• _TASK TO COMPLETE_
Copy every entry exactly as it reads and exclude whatever pictures appear.

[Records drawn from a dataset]
════════

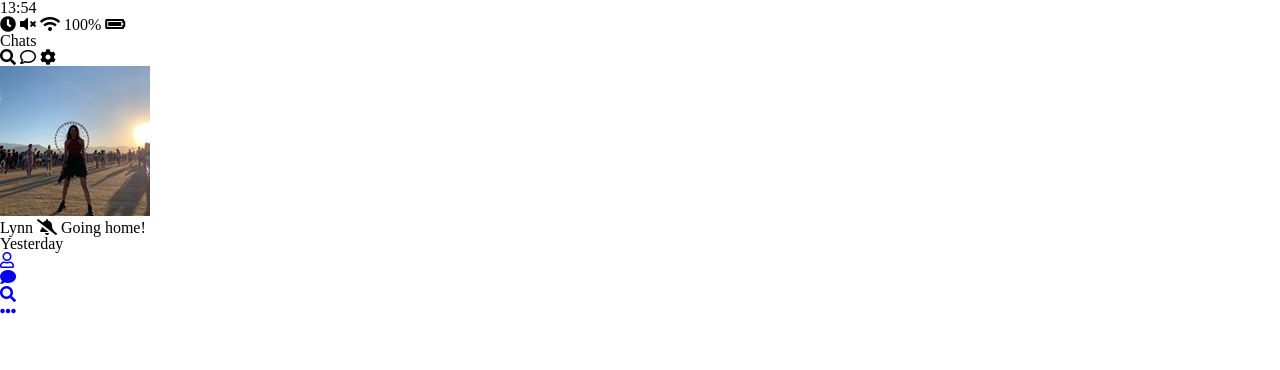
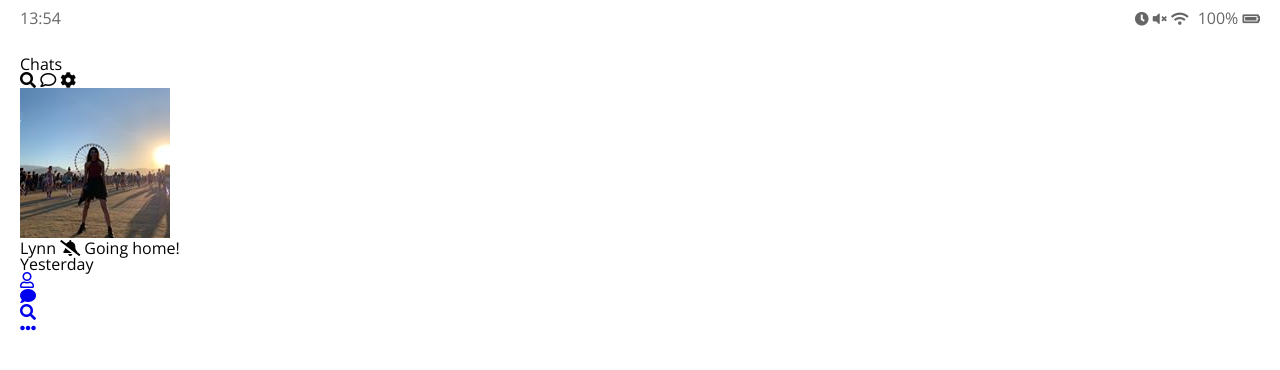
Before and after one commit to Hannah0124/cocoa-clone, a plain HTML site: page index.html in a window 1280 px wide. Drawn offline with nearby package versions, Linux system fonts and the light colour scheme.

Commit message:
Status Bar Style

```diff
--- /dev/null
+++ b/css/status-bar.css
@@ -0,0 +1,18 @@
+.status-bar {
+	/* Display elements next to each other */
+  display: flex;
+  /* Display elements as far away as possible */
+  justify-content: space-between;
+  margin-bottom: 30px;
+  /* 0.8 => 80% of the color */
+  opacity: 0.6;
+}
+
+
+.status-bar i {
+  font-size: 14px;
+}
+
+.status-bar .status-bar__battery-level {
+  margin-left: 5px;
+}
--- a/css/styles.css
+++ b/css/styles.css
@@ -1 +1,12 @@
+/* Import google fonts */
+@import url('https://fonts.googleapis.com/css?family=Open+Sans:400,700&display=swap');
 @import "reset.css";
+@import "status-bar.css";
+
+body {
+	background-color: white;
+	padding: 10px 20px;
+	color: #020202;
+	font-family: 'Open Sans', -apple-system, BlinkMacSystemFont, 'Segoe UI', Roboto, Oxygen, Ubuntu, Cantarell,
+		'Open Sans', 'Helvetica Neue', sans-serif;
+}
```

════════

• _FINISHED EXERCISE_
Before and after one commit to Hannah0124/cocoa-clone, a plain HTML site: page index.html in a window 1280 px wide. Drawn offline with nearby package versions, Linux system fonts and the light colour scheme.

Commit message:
Status Bar Style

```diff
--- /dev/null
+++ b/css/status-bar.css
@@ -0,0 +1,18 @@
+.status-bar {
+	/* Display elements next to each other */
+  display: flex;
+  /* Display elements as far away as possible */
+  justify-content: space-between;
+  margin-bottom: 30px;
+  /* 0.8 => 80% of the color */
+  opacity: 0.6;
+}
+
+
+.status-bar i {
+  font-size: 14px;
+}
+
+.status-bar .status-bar__battery-level {
+  margin-left: 5px;
+}
--- a/css/styles.css
+++ b/css/styles.css
@@ -1 +1,12 @@
+/* Import google fonts */
+@import url('https://fonts.googleapis.com/css?family=Open+Sans:400,700&display=swap');
 @import "reset.css";
+@import "status-bar.css";
+
+body {
+	background-color: white;
+	padding: 10px 20px;
+	color: #020202;
+	font-family: 'Open Sans', -apple-system, BlinkMacSystemFont, 'Segoe UI', Roboto, Oxygen, Ubuntu, Cantarell,
+		'Open Sans', 'Helvetica Neue', sans-serif;
+}
```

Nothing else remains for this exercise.